Sunday, June 11, 2006

Jeremy Taylor's Doctrine of Eucharistic Presence

I just came across this very insightful paper on Jeremy Taylor's doctrine of Eucharistic Presence, which argues for a continuity of Anglican thought from Cranmer and Hooker thru Andrewes and Taylor. I'd love to hear some feedback. Enjoy!


Pontificator said...

You may find my blog article Jeremy Taylor on the Real Presence of interest.

Steve Blakemore said...


Thanks for the link. It helped me think about a couple of things regarding Wesley's views. The concept in Anglicanism of the Spiritual presence was certainly an underpinning of the way that Wesley view the real presence. He argued for the real presence as differentiated from the "physical presence" as follows.

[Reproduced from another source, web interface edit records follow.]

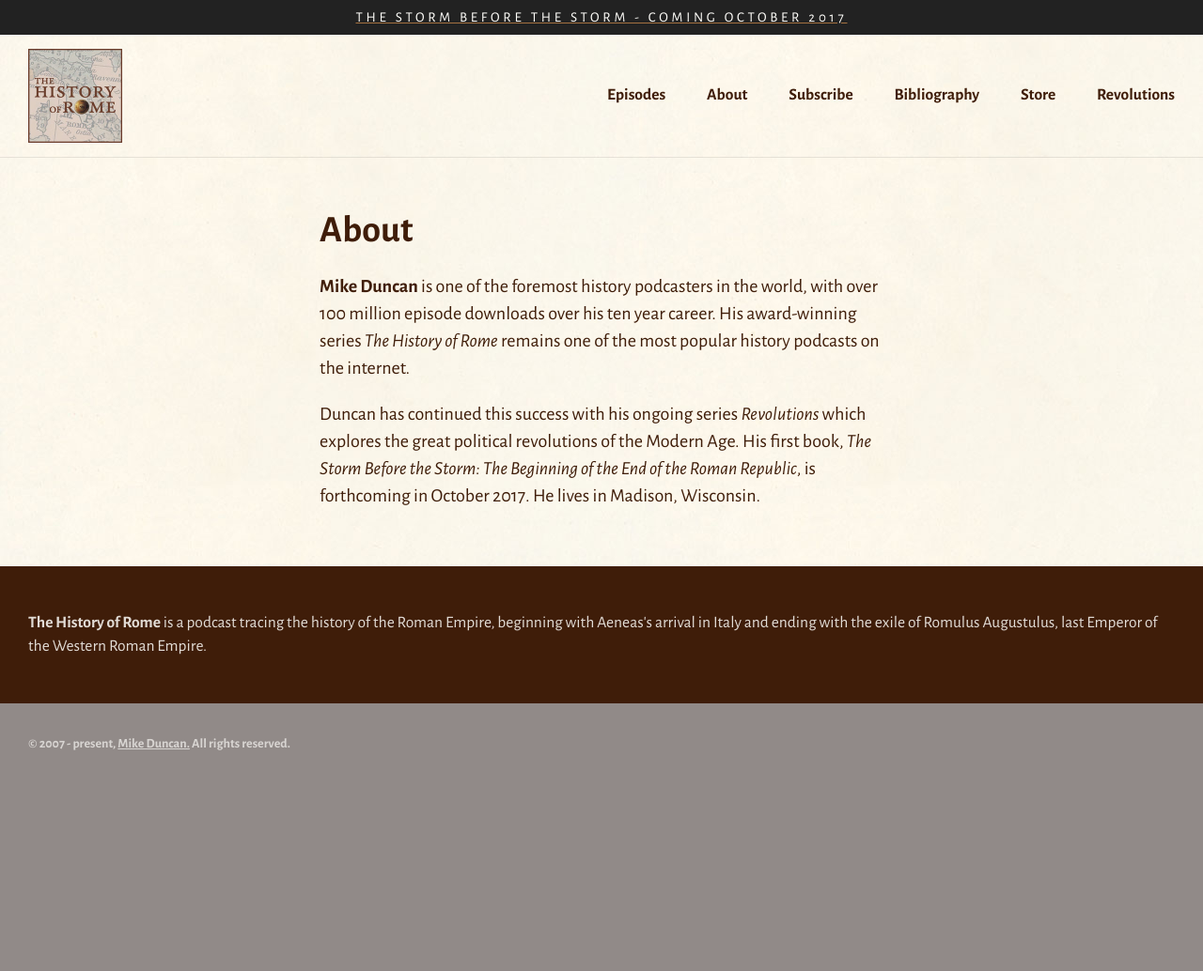
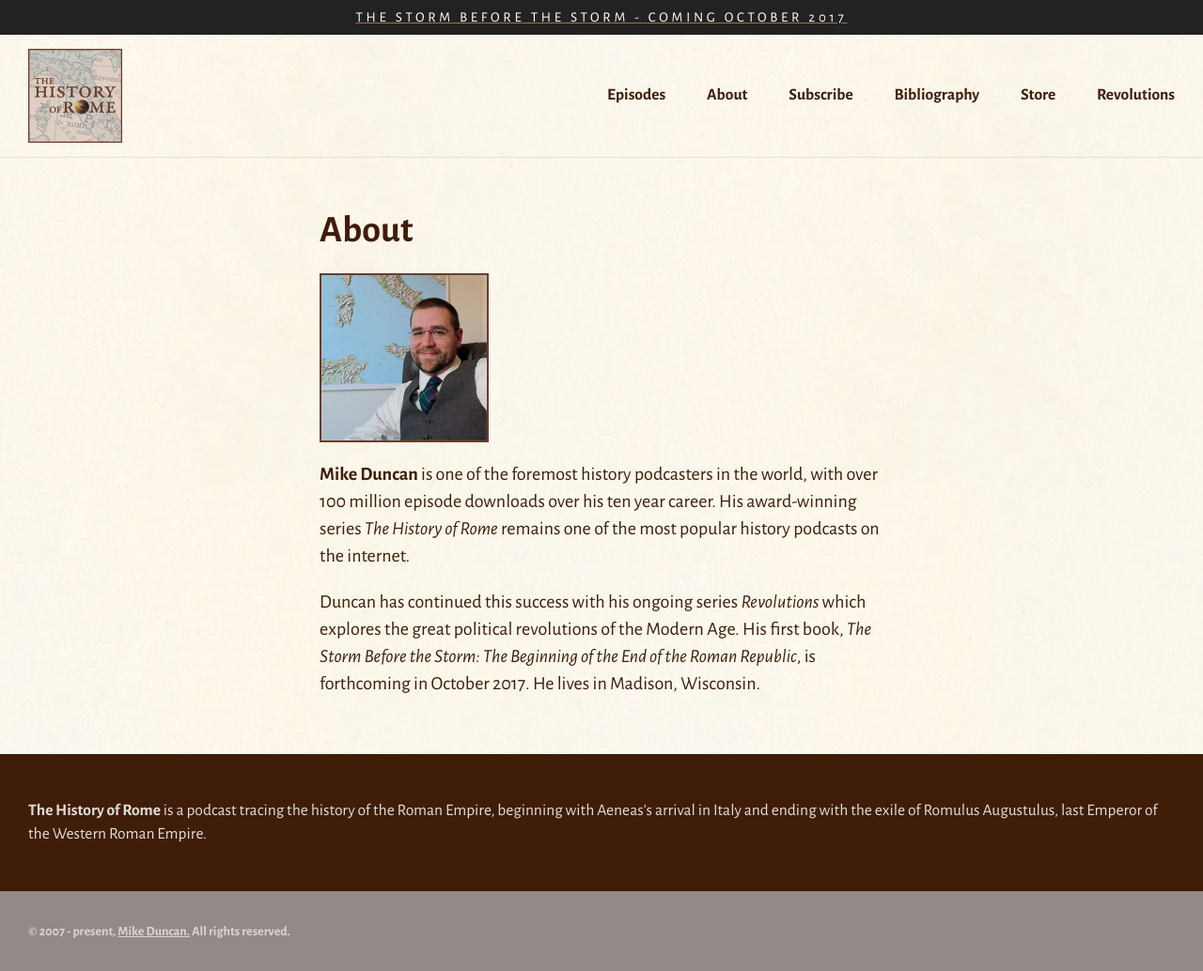
Before and after one commit to Brandi-Duncan/thehistoryofrome.com, a Jekyll site: the page built from about.html, in a window 1280 px wide. Shown: the whole page at 94% size. Built offline with Jekyll 4.4.1, drawn with Linux system fonts in a browser that asks for light colours; before the commit the page ends 900 px from its top, so only the background shows below that.

Commit message:
Updates About page
- adds author image

```diff
--- a/about.html
+++ b/about.html
@@ -2,6 +2,8 @@
 title: <h1 class="center">About</h1>
 ---
 
+<p class="center"><img class="author-img" src="/lib/images/MikeDuncan_300.jpg"></p>
+
 <p class="center"><b>Mike Duncan</b> is one of the foremost history podcasters in the world, with over 100 million episode downloads over his ten year career. His award-winning series <i>The History of Rome</i> remains one of the most popular history podcasts on the internet.</p>
 
 <p class="center">Duncan has continued this success with his ongoing series <i>Revolutions</i> which explores the great political revolutions of the Modern Age. His first book, <i>The Storm Before the Storm: The Beginning of the End of the Roman Republic</i>, is forthcoming in October 2017. He lives in Madison, Wisconsin.</p>
--- a/lib/css/_graphics.scss
+++ b/lib/css/_graphics.scss
@@ -3,3 +3,9 @@
     box-shadow: 7px 7px 0 0 rgba($color-black, 0.15);
     margin: auto;
 }
+
+.author-img {
+    max-width: 9em;
+//    border-radius: 50%;
+    border: solid 2px $color-brown;
+}
```
Also changed, not shown: lib/images/MikeDuncan_300.jpg (added).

IN the Ascension the humanity of Jesus is united to the Godhead. Hence, the human virtue of Christ's life is united to the Holy Spirit, without being confused. The oneness of the Triune God demanded this thought, he believed. Further, he claimed, therefore, that the Holy Spirit's presence at the liturgy and in or with the Eucharist's bread and wine meant that the power and vitality and virtue of Christ's human life could be communicated to us via the Eucharist. Christ was made to be spiritually and really present. But what was unnecessary was the physical change.

I shall have my Methodist students read the article you posted to so that they can understand the tradition that gave birth to Methodism and which most Methodists have abandoned in favor of memorialism. More's the pity for my tribe as a result.

lexorandi2 said...

Thanks Pontificator! And congratulations on the three blog awards. They are rightly deserved!


Anonymous said...

I feel like I have a nice Anglican library now being that I own a complete copy of his works! I like a lot of what he said and not much of it was new to my thinking. Though Andrewes does tend to a more vocal position on eucharistic sacrifice and its propitiatory nature. I'll have to read Ponti's blog article later; it's 12.05 am and 5.30 is just around the corner!

Mark said...

This paper provided me with a couple of terrific quotes for a writing project I was working on last year. ( Unless I'm greatly mistaken, Lee Nelson is now a priest serving in the Diocese of Ft. Worth, under Jack Iker ).

Overall ( now that's a pretty decent joke! ), it succeeds handsomely in demonstrating the conceptual overlap between Cranmer and younger Anglican divines, with greater theological acumen.